#### [Source records]
***
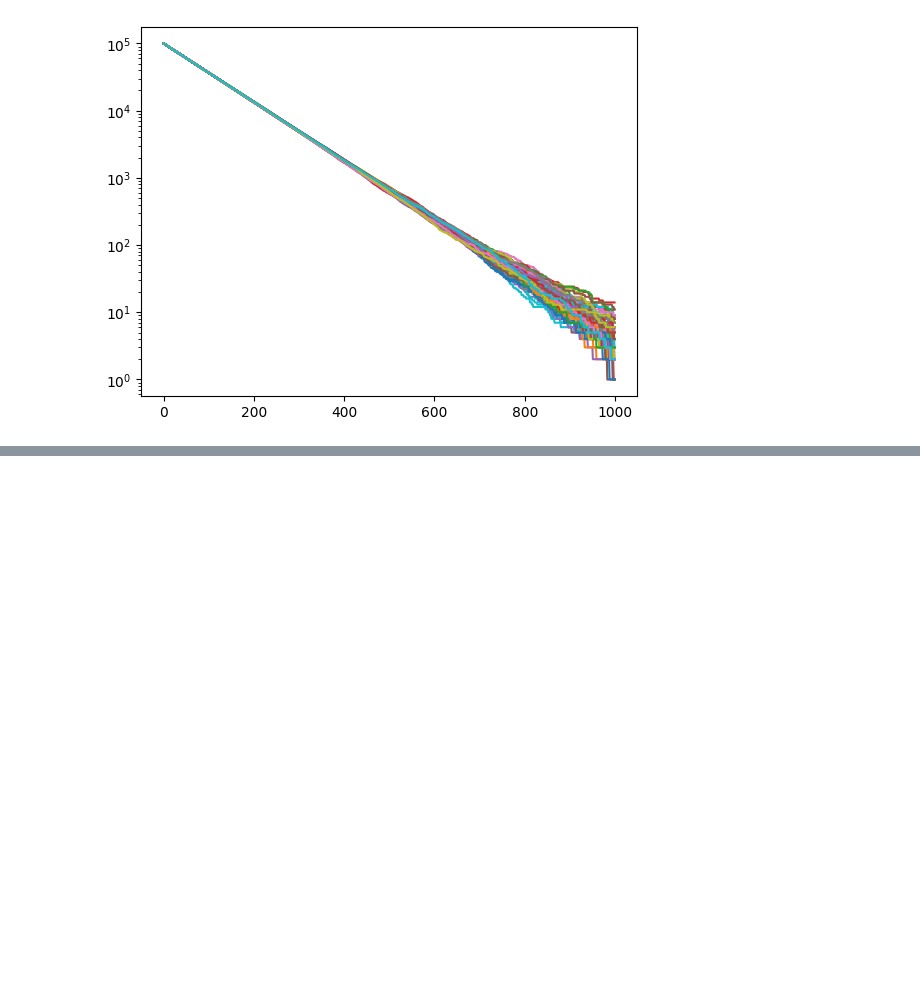
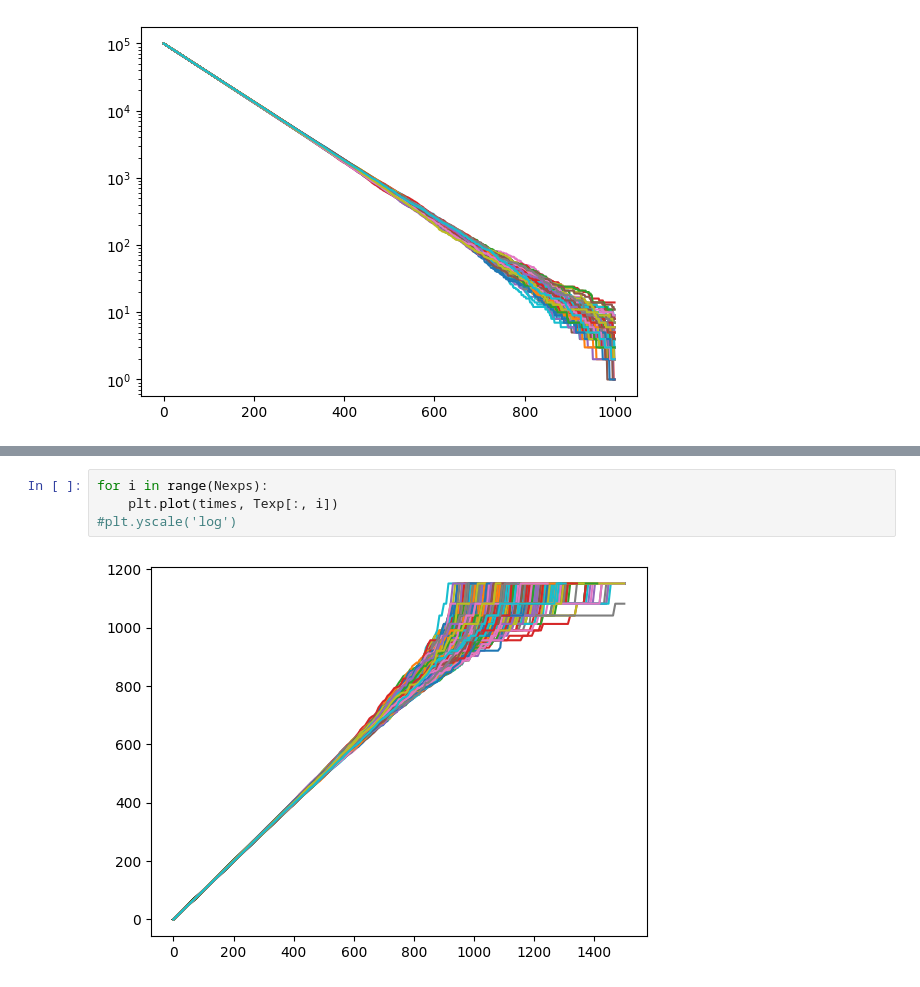
Before and after one commit to moises-santillan/MathematicalBiology, a Jupyter notebook: code/Python/ExponentialDecay.ipynb, the cells around one changed output, grey strips where cells are left out. Saved outputs shown, nothing was run; the diff lists cells and outputs as text; blank space fills up the shorter version.

```diff
--- a/code/Python/ExponentialDecay.ipynb
+++ b/code/Python/ExponentialDecay.ipynb
@@ -135,0 +140,6 @@ plt.yscale('log')
+# %%
+for i in range(Nexps):
+    plt.plot(times, Texp[:, i])
+#plt.yscale('log')
+# %% [output]
+[figure, added]
```
Also changed, not shown: parts of 6 cells of this notebook, 1 other file.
***
Above are the records; copy them exactly without the pictures.

Before and after one commit to moises-santillan/MathematicalBiology, a Jupyter notebook: code/Python/ExponentialDecay.ipynb, the cells around one changed output, grey strips where cells are left out. Saved outputs shown, nothing was run; the diff lists cells and outputs as text; blank space fills up the shorter version.

```diff
--- a/code/Python/ExponentialDecay.ipynb
+++ b/code/Python/ExponentialDecay.ipynb
@@ -135,0 +140,6 @@ plt.yscale('log')
+# %%
+for i in range(Nexps):
+    plt.plot(times, Texp[:, i])
+#plt.yscale('log')
+# %% [output]
+[figure, added]
```
Also changed, not shown: parts of 6 cells of this notebook, 1 other file.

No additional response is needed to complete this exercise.